“We express our deepest concerns regarding the continued detention of Mr al-Araibi and urge the Thai government to respect Hakeem’s refugee status and to take steps to facilitate his immediate release so that he can be safely reunited with his wife and rebuild the new life the Australian government has granted him.”
Amnesty International Campaign: Save Hakeem - Tell Thailand to release refugee footballer
Mr al-Araibi fled Bahrain in 2014 after he was convicted in an unfair trial of vandalising a police station, even though he said he was abroad and playing in a televised football match at the time.
He has been detained in Thailand since he arrived in Bangkok for a holiday with his wife on November 27, 2018.
On February 4 Mr al-Araibi appeared in court, denying the Bahrain extradition request and refusing to be sent back. He will be remanded in prison until he appears in court again on April 22.
There are fears that, if extradited, the Australia permanent resident will face the death sentence in his home country.
The Gulf Institute for Democracy and Human Rights said that harsh sentences handed down last month — including death sentences against political detainees and a life sentence against the country’s opposition leader — were a serious indicator of what was waiting for Mr al-Araibi if extradited to Bahrain.
It said there were currently over 4,000 prisoners of conscience in Bahrain. Eleven citizens died as a result of torture in Bahrain’s prisons in 2017.
Mr al-Araibi has already described being tortured in Bahrain before his arrival in Australia. He said after his arrest in November 2012 security forces “blinded me. They held me really tight, and one started to beat my legs really hard, saying, ‘You will not play soccer again. We will destroy your future.’”
Mr al-Araibi’s public comments, in addition to concerns raised by the United Nations Committee Against Torture, lends credibility to Mr al-Araibi’s fear of being subjected to torture once again should he be returned.
In its 2017 report, the committee states it was “concerned that there continue to be numerous and consistent allegations of widespread torture and ill-treatment of persons who are deprived of their liberty in all places of detention”.

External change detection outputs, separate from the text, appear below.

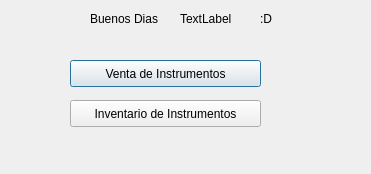
This is loggedgato.ui in guillelopez22/projecto_progra3_GuillermoLopez11141097 as Qt 5 draws it before an edit. The edited form follows.
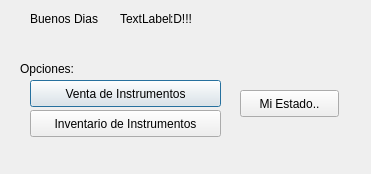
This is the edited form.

Patch:
```diff
--- a/loggedgato.ui
+++ b/loggedgato.ui
@@ -16,8 +16,8 @@
   <widget class="QPushButton" name="pushButton_4">
    <property name="geometry">
     <rect>
-     <x>70</x>
-     <y>60</y>
+     <x>30</x>
+     <y>80</y>
      <width>191</width>
      <height>27</height>
     </rect>
@@ -29,8 +29,8 @@
   <widget class="QPushButton" name="pushButton_5">
    <property name="geometry">
     <rect>
-     <x>70</x>
-     <y>100</y>
+     <x>30</x>
+     <y>110</y>
      <width>191</width>
      <height>27</height>
     </rect>
@@ -42,7 +42,7 @@
   <widget class="QLabel" name="label">
    <property name="geometry">
     <rect>
-     <x>90</x>
+     <x>30</x>
      <y>10</y>
      <width>91</width>
      <height>17</height>
@@ -55,7 +55,7 @@
   <widget class="QLabel" name="gato">
    <property name="geometry">
     <rect>
-     <x>180</x>
+     <x>120</x>
      <y>10</y>
      <width>67</width>
      <height>17</height>
@@ -68,14 +68,40 @@
   <widget class="QLabel" name="label_2">
    <property name="geometry">
     <rect>
-     <x>260</x>
+     <x>170</x>
      <y>10</y>
+     <width>31</width>
+     <height>17</height>
+    </rect>
+   </property>
+   <property name="text">
+    <string>:D!!!</string>
+   </property>
+  </widget>
+  <widget class="QLabel" name="label_3">
+   <property name="geometry">
+    <rect>
+     <x>20</x>
+     <y>60</y>
      <width>67</width>
      <height>17</height>
     </rect>
    </property>
    <property name="text">
-    <string>:D</string>
+    <string>Opciones: </string>
+   </property>
+  </widget>
+  <widget class="QPushButton" name="pushButton">
+   <property name="geometry">
+    <rect>
+     <x>240</x>
+     <y>90</y>
+     <width>99</width>
+     <height>27</height>
+    </rect>
+   </property>
+   <property name="text">
+    <string>Mi Estado..</string>
    </property>
   </widget>
  </widget>
```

The UN committee expressed concern over numerous and consistent allegations of widespread torture in Bahrain and “the climate of impunity which seems to prevail”.